My First Wizard World

 

If Balticon can be described as a big family, then Wizard World is gathering every family’s idiot cousins and putting them in one very confined room. I’d looked forward to Wizard World for a while. I always wanted to go, but I always seemed to miss it. So my intrepid editor, Skott, got me a press pass with the simple instruction of have fun and write about it later.
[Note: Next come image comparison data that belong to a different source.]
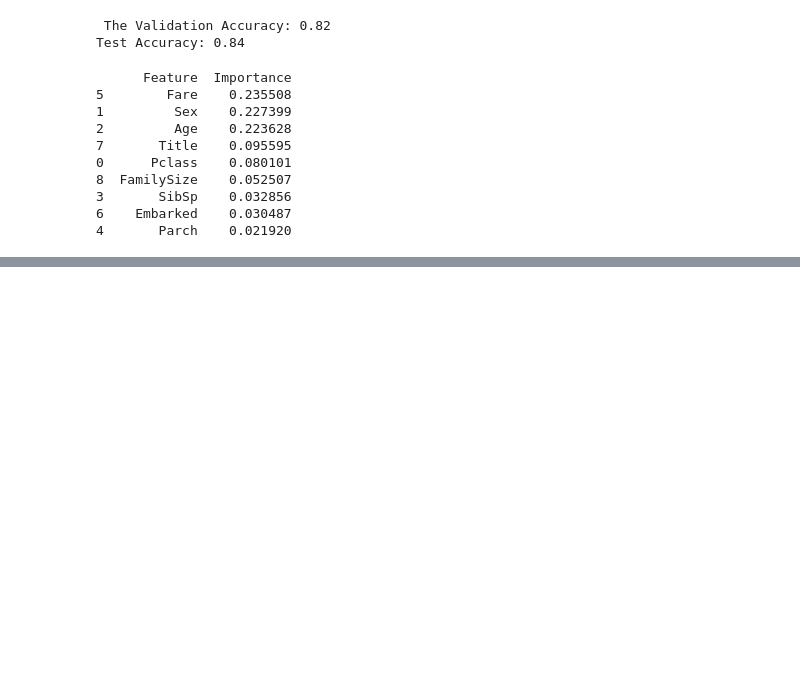
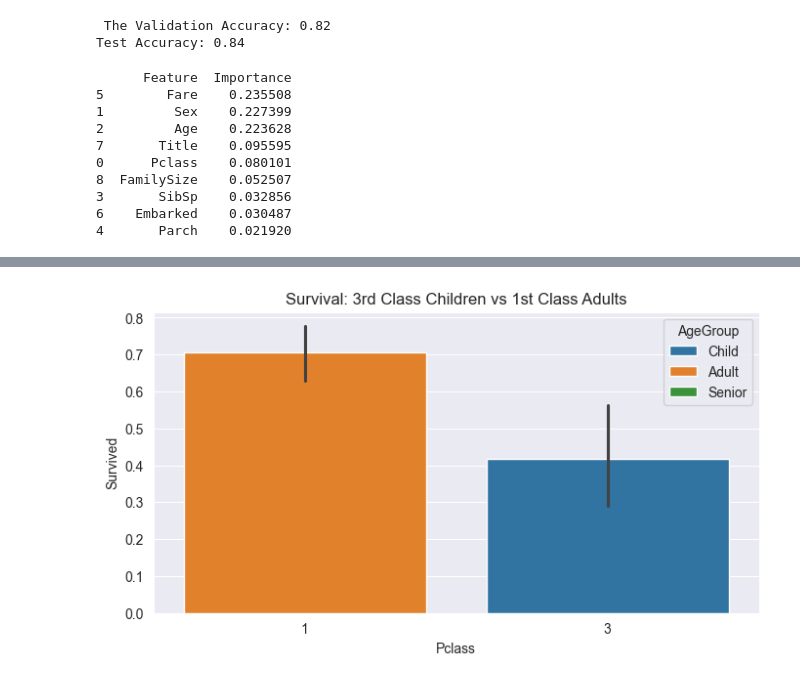
Before and after one commit to JeslyP/Titanic-Survival-Analysis-and-Visualization, a Jupyter notebook: Titanic/Titanic_analyisi.ipynb, the cells around one changed output, grey strips where cells are left out. Cells and saved outputs as stored; diff of their text form; code cells hidden in the pictures; blank space fills up the shorter version.

```diff
--- a/Titanic/Titanic_analyisi.ipynb
+++ b/Titanic/Titanic_analyisi.ipynb
@@ -205,0 +261,16 @@ output.to_csv('titanic_predictions.csv', index=False)
+# %%
+#Were children in 3rd class more likely to survive than adults in 1st class?
+# Create age groups
+train['AgeGroup'] = pd.cut(train['Age'], bins=[0, 12, 50, 100], labels=['Child', 'Adult', 'Senior'])
+
+# Filter data
+filtered = train[(train['AgeGroup'] == 'Child') & (train['Pclass'] == 3) |
+                 (train['AgeGroup'] == 'Adult') & (train['Pclass'] == 1)]
+
+# Survival comparison
+plt.figure(figsize=(8, 4))
+sns.barplot(x='Pclass', y='Survived', hue='AgeGroup', data=filtered)
+plt.title('Survival: 3rd Class Children vs 1st Class Adults')
+plt.show()
+# %% [output]
+[figure, added]
```
Also changed, not shown: parts of 21 cells of this notebook.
That’s where my reference to idiot family members comes in. The people who run this little shindig tried to have a semblance of order by having volunteers yell at people who go in through the out door (guilty), having a copious amount of lines with no sense of purpose and having as few people as possible to help out at the ticket lines. People with express tickets sat in the same line as people who bought regular tickets. I almost went off on the people at the registration desk when they couldn’t find my name or the name of this wonderful little site on their list. Until they looked under “The Nerd Signal”. Lo and behold there I was! Then I got to stand in a line for an hour as they opened the doors 20 minutes late.

Does it sound like I am having fun yet Skott?

Ok, enough sniping. In spite of organizational skills that would make a group of chimps proud I did enjoy myself. To a point. Too many people in such a surprisingly small space made me feel cramped. The floor layout managed to waste the most amount of open area imaginable. Oh, and I almost managed to knock over Walter Koenig while trying to get through the autograph booths (mad props to him for coming out after suffering a terrible loss, you truly are the man).

They had actors from some of the greatest sci-fi franchises around. There were a few we had to Google to figure out who they were, but they were mostly recognizable names like Ernie “Ghostbusters” Hudson, Gil “Buck Rogers” Gerard, Patrick Stewart, and Johnny Fairplay. Whoa, back up. Johnny Fairplay? That tool from Survivor who lied about his grandmother dying? Sure enough there were several reality “stars” there. I vomit a little when I use the term star to describe them. Peter Brady, or whatever his name is, was there with his wife Adrianne Curry who has to be twice as annoying in person as she is on TV. They had no business being there. So why were they? As a consolation almost no one visited their booths. Sad, but sci-fi fans aren’t so easily fooled. Except by the cosplay women offering half-hearted massages for $10 a pop.

I am amazed how many talented artists there are that I have never heard of. Men and women who I watched bang out fantastic pieces of work (with a pen!) in under a few minutes. I was impressed. Some not so much, but they were few and far between. There were even two girls who couldn’t have been more than high school age who created very impressive manga. The pros would be proud to know their art form is in capable hands.

One major thing lacking this year was the fact there were few panels. Skott recommended I see James Marsters. Good call. He was funny, honest, and knew how to work a crowd. And I hate to admit I thought he was British! Now that is acting. I wanted to go to TNG panel, but I was spent by that point. Bruce Campbell’s was impossible to even get near. The rest I had very little interest in seeing.

And now for the real heroes of the day: people who spend countless hours coming up with amazing costumes. This is one time of the year where they can be a star. Considering how much work went into their costumes I gladly gave it to them. They earned it big time. From The steampunk crew, to the roaming Dalek, and even a Transformer. I even got a hug from Rorschach. He was holding up a sign offering free hugs. How could I resist? I tip my hat to you guys. You are awesome. That right there made the day worthwhile. My fellow geeks going all out for something they enjoy.